Accordingly, may we look unto Christ today. The invitation to come is available to all, and all who come will discover God’s covenant love that he set on his elect before the foundation of the world.

Soli Deo Gloria, dss

More Than Baby Talk: A Primer on the Incarnation

gloryPutting our children to bed is always a precious time to read the Bible, sing hymns, and talk about the day. But precious as it is, it is not always simple.

A few days ago, as our five year old was minutes from dream land, he began asking questions about Jesus’ birth. I listened to my wife explain that Jesus had always existed. And I heard him respond, “Yes, but he was also born,” exposing the challenge that if Jesus was born than he must have had a beginning. Right?

Perhaps, we have the making of a little Arian in our home (as in Arius from the fourth century Africa, not the Third Reich in twentieth century), or perhaps he is simply experiencing the challenge that we all face when we begin to press into the incarnation of Jesus Christ. What does it mean that the eternal Son of God who was with God before the beginning of time (John 1:1) took on flesh and became a man in time?

The Incarnation

The subject of the incarnation is puzzling for adults let alone little boys with active imaginations. Continue reading

1 John 1:1-4: We See Because He First Showed Himself

In John’s first letter, he introduces his audience to the Christ who he and the disciples had heard, seen, and touched. While it is apparent John’s tactile verbs—’we have heard’ and ‘we have seen’—are meant to stress the flesh and blood reality of Jesus Christ, a closer look at the structure of 1 John 1:1-4, shows John stressing the antecedent work of God to manifest himself in the flesh and blood of Jesus Christ.

You can see this is in the complex chiasmus which organizes 1 John 1:1-4. Continue reading

‘I Will Give You as a Covenant’ (Isaiah 42:6; 49:8): The Suffering Servant as Covenant Mediator

As I worked on my dissertation, one of the things that struck me was the importance of the covenant mediator for any covenant.

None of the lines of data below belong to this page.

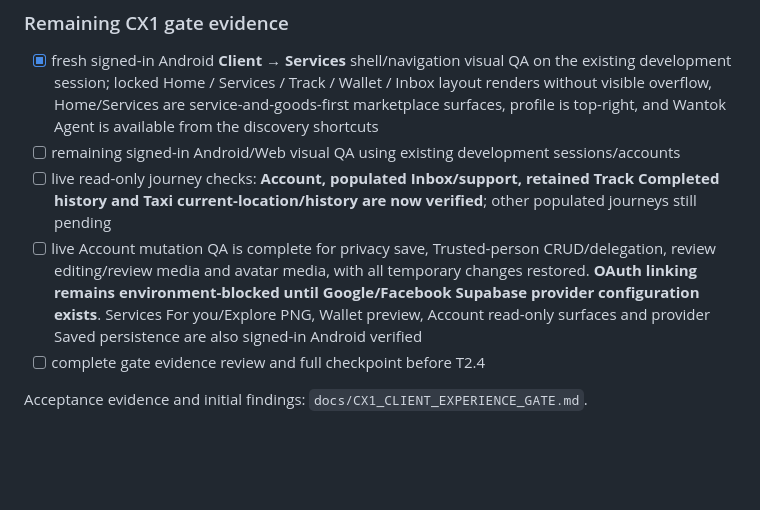
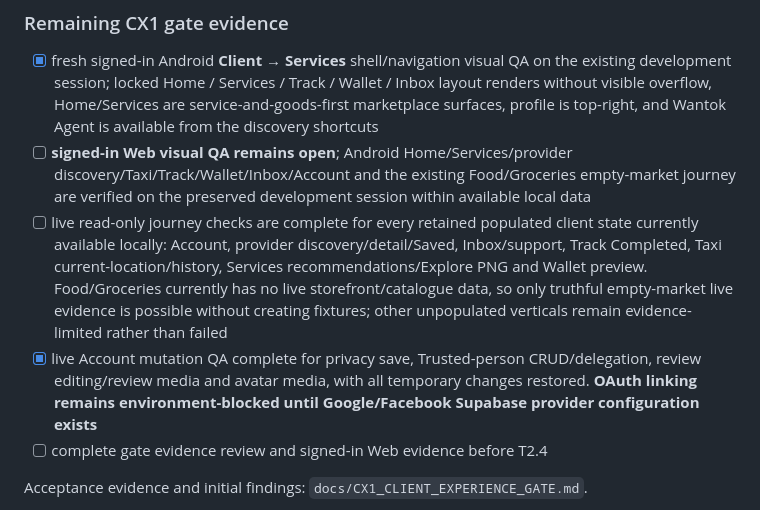
Before and after one commit to mpokana/wantok-service, a Markdown page: docs/ROADMAP.md, the part around the change. Rendered like a GitHub page; blank space fills up the shorter version.

Commit message:
docs: tighten remaining CX1 evidence gate

```diff
--- a/docs/ROADMAP.md
+++ b/docs/ROADMAP.md
@@ -312,10 +312,10 @@ Detailed architecture: `docs/GLOBAL_TRAVEL_ARCHITECTURE.md`.
 ### Remaining CX1 gate evidence
 
 - [x] fresh signed-in Android **Client → Services** shell/navigation visual QA on the existing development session; locked Home / Services / Track / Wallet / Inbox layout renders without visible overflow, Home/Services are service-and-goods-first marketplace surfaces, profile is top-right, and Wantok Agent is available from the discovery shortcuts
-- [ ] remaining signed-in Android/Web visual QA using existing development sessions/accounts
-- [ ] live read-only journey checks: **Account, populated Inbox/support, retained Track Completed history and Taxi current-location/history are now verified**; other populated journeys still pending
-- [ ] live Account mutation QA is complete for privacy save, Trusted-person CRUD/delegation, review editing/review media and avatar media, with all temporary changes restored. **OAuth linking remains environment-blocked until Google/Facebook Supabase provider configuration exists**. Services For you/Explore PNG, Wallet preview, Account read-only surfaces and provider Saved persistence are also signed-in Android verified
-- [ ] complete gate evidence review and full checkpoint before T2.4
+- [ ] **signed-in Web visual QA remains open**; Android Home/Services/provider discovery/Taxi/Track/Wallet/Inbox/Account and the existing Food/Groceries empty-market journey are verified on the preserved development session within available local data
+- [ ] live read-only journey checks are complete for every retained populated client state currently available locally: Account, provider discovery/detail/Saved, Inbox/support, Track Completed, Taxi current-location/history, Services recommendations/Explore PNG and Wallet preview. Food/Groceries currently has no live storefront/catalogue data, so only truthful empty-market live evidence is possible without creating fixtures; other unpopulated verticals remain evidence-limited rather than failed
+- [x] live Account mutation QA complete for privacy save, Trusted-person CRUD/delegation, review editing/review media and avatar media, with all temporary changes restored. **OAuth linking remains environment-blocked until Google/Facebook Supabase provider configuration exists**
+- [ ] complete gate evidence review and signed-in Web evidence before T2.4
 
 Acceptance evidence and initial findings: `docs/CX1_CLIENT_EXPERIENCE_GATE.md`.
 
```
Also changed, not shown: docs/HANDOVER.md (+1 -1 lines).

Structurally, every covenant needs a mediator; and with regard to effectiveness, every covenant depends on the personal integrity of the covenant mediator (alternately called a federal head). Continue reading